Data:
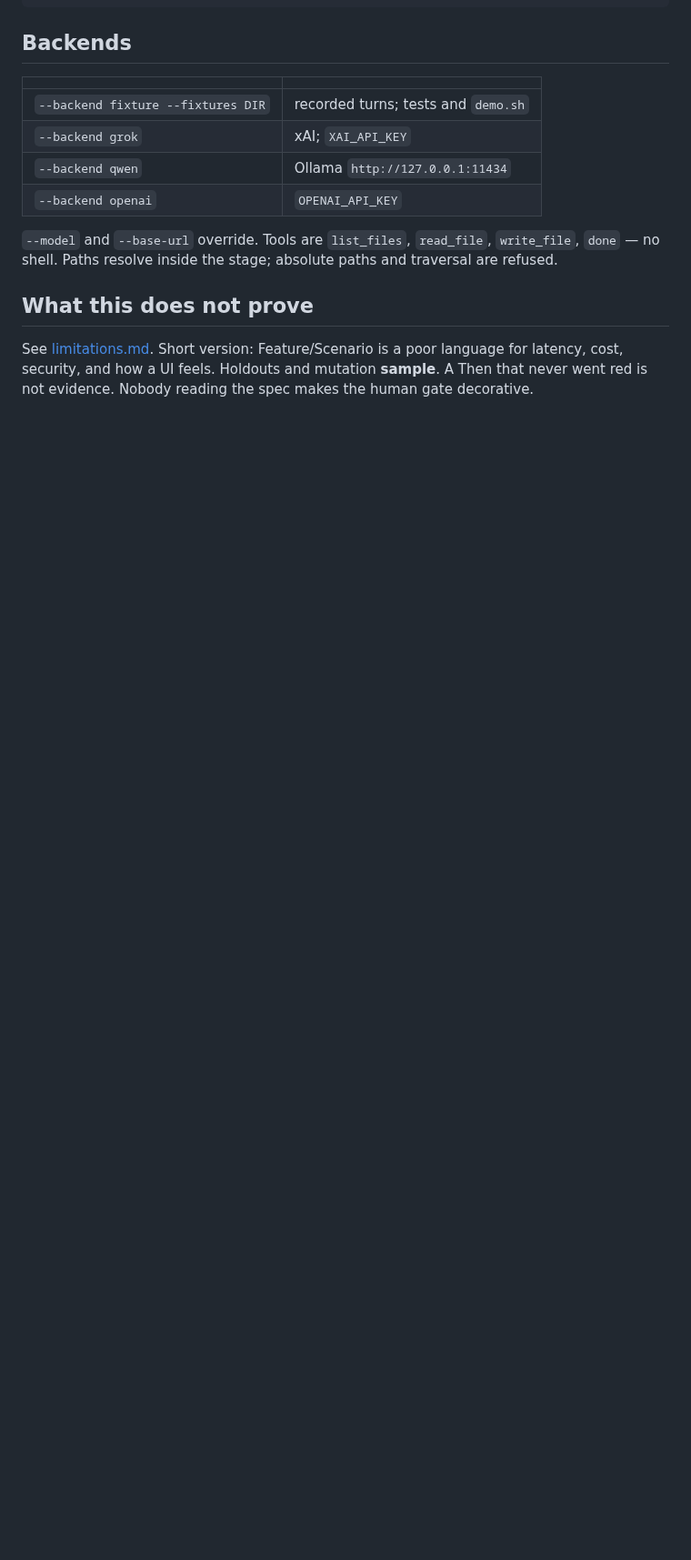
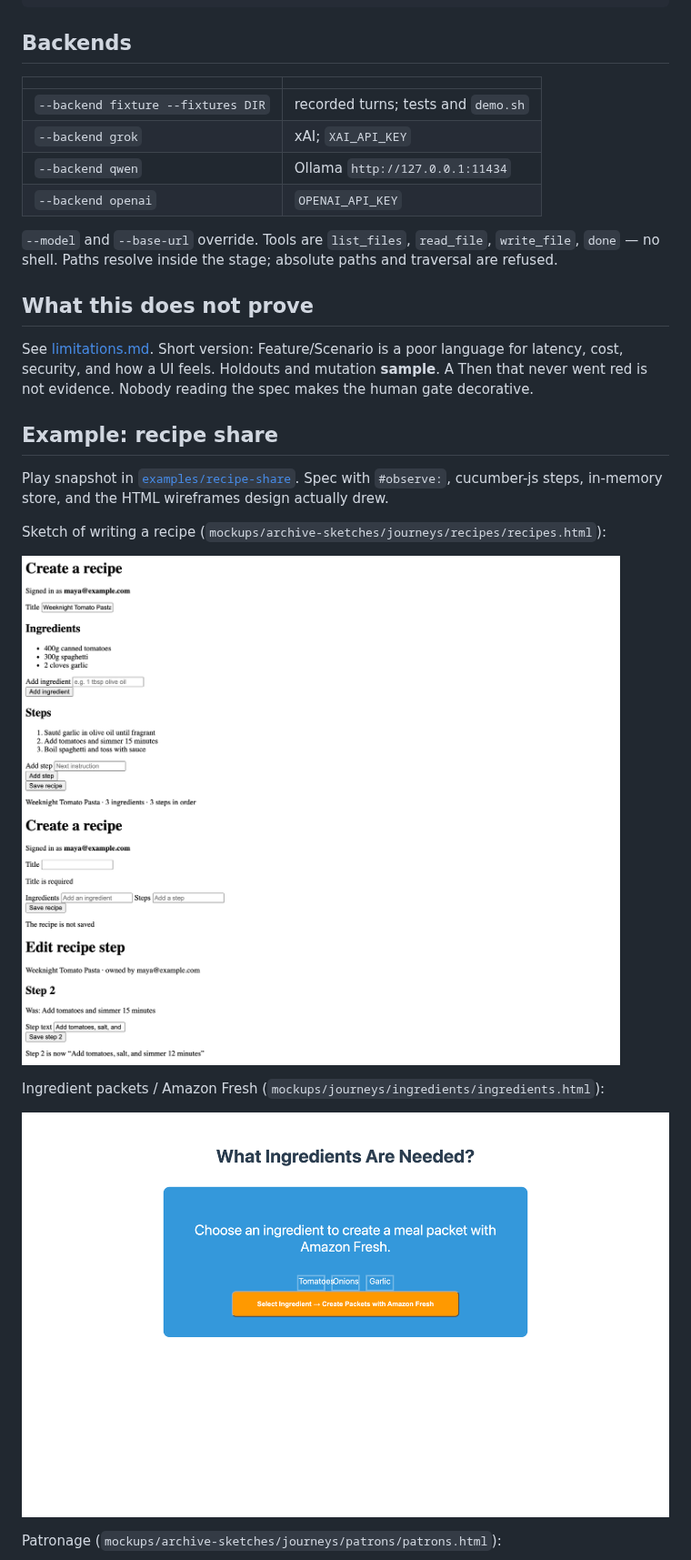
Before and after one commit to danbgray/shalt, a Markdown page: README.md, the part around one of its changes. Shown at 91% size. Drawn GitHub-style; pictures changed too: docs/images/wire-ingredients.png (added), docs/images/wire-recipes-sketch.png (added); blank space fills up the shorter version.

```diff
--- a/README.md
+++ b/README.md
@@ -138,3 +138,17 @@ shalt ui / shalt org / shalt board / shalt job
 
 See [limitations.md](docs/limitations.md). Short version: Feature/Scenario is a poor language for latency, cost, security, and how a UI feels. Holdouts and mutation **sample**. A Then that never went red is not evidence. Nobody reading the spec makes the human gate decorative.
 
+## Example: recipe share
+
+Play snapshot in [`examples/recipe-share`](examples/recipe-share). Spec with `#observe:`, cucumber-js steps, in-memory store, and the HTML wireframes design actually drew.
+
+Sketch of writing a recipe (`mockups/archive-sketches/journeys/recipes/recipes.html`):
+
+![Create a recipe wireframe](docs/images/wire-recipes-sketch.png)
+
+Ingredient packets / Amazon Fresh (`mockups/journeys/ingredients/ingredients.html`):
+
+![Ingredient packets wireframe](docs/images/wire-ingredients.png)
+
+Patronage (`mockups/archive-sketches/journeys/patrons/patrons.html`):
+
```
Also changed, not shown: other parts of README.md (+10 -0 lines), docs/images/wire-patrons.png (added), docs/images/wire-sharing.png (added), docs/images/wire-video.png (added).
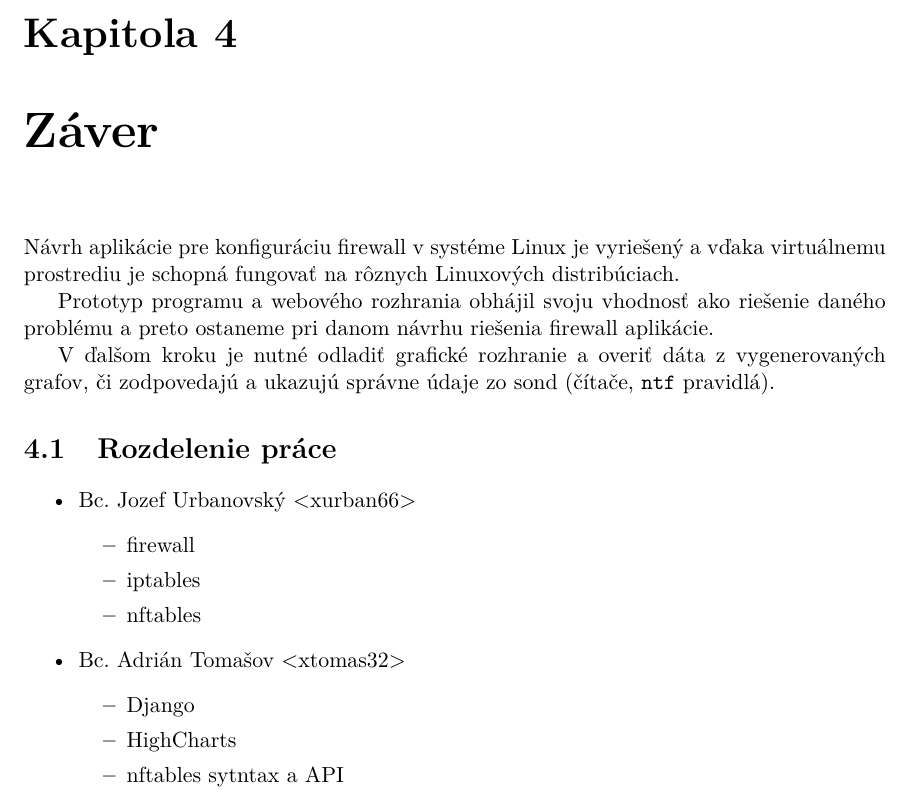
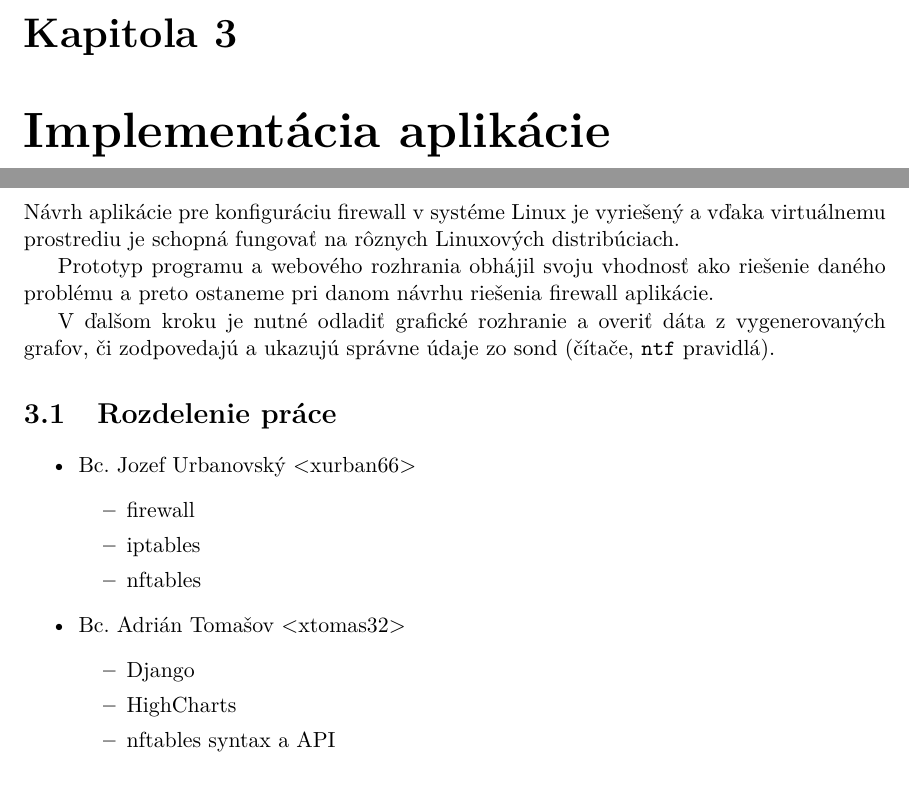
Before and after one commit to adiosnb/MKRI, a LaTeX thesis (doc/projekt.tex, which reads doc/projekt-01-kapitoly-chapters.tex): part of page 8 of 9 before the commit and two parts of pages 8 and 9 of 10 after it, the two joined at a grey line, cut so that both start at the same text. Compiled offline with pdfLaTeX.

Commit message:
minor doc update

```diff
--- a/doc/projekt-01-kapitoly-chapters.tex
+++ b/doc/projekt-01-kapitoly-chapters.tex
@@ -48,7 +48,10 @@ Náhrada \emph{iptables} vo forme \emph{nftables} je podsystém v Linuxovom jadr
 
 \input{app-design}
 
-\chapter{Záver}
+\chapter{Implementácia aplikácie}
+
+
+\chapter*{Záver}
 
 	Návrh aplikácie pre konfiguráciu firewall v systéme Linux je vyriešený a vďaka virtuálnemu prostrediu je schopná
 	fungovať na rôznych Linuxových distribúciach.
@@ -73,7 +76,7 @@ Náhrada \emph{iptables} vo forme \emph{nftables} je podsystém v Linuxovom jadr
 		\begin{itemize}
 			\item Django
 			\item HighCharts
-			\item nftables sytntax a API
+			\item nftables syntax a API
 		\end{itemize}
 
 	\end{itemize}
```
Also changed, not shown: doc/projekt.pdf, doc/projekt-01-kapitoly-chapters.tex (2 more changed lines).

Your instructions: All lines that include the word "emph" must be copied from the material above.

Solution to the problem:
@@ -48,7 +48,10 @@ Náhrada \emph{iptables} vo forme \emph{nftables} je podsystém v Linuxovom jadr
@@ -73,7 +76,7 @@ Náhrada \emph{iptables} vo forme \emph{nftables} je podsystém v Linuxovom jadr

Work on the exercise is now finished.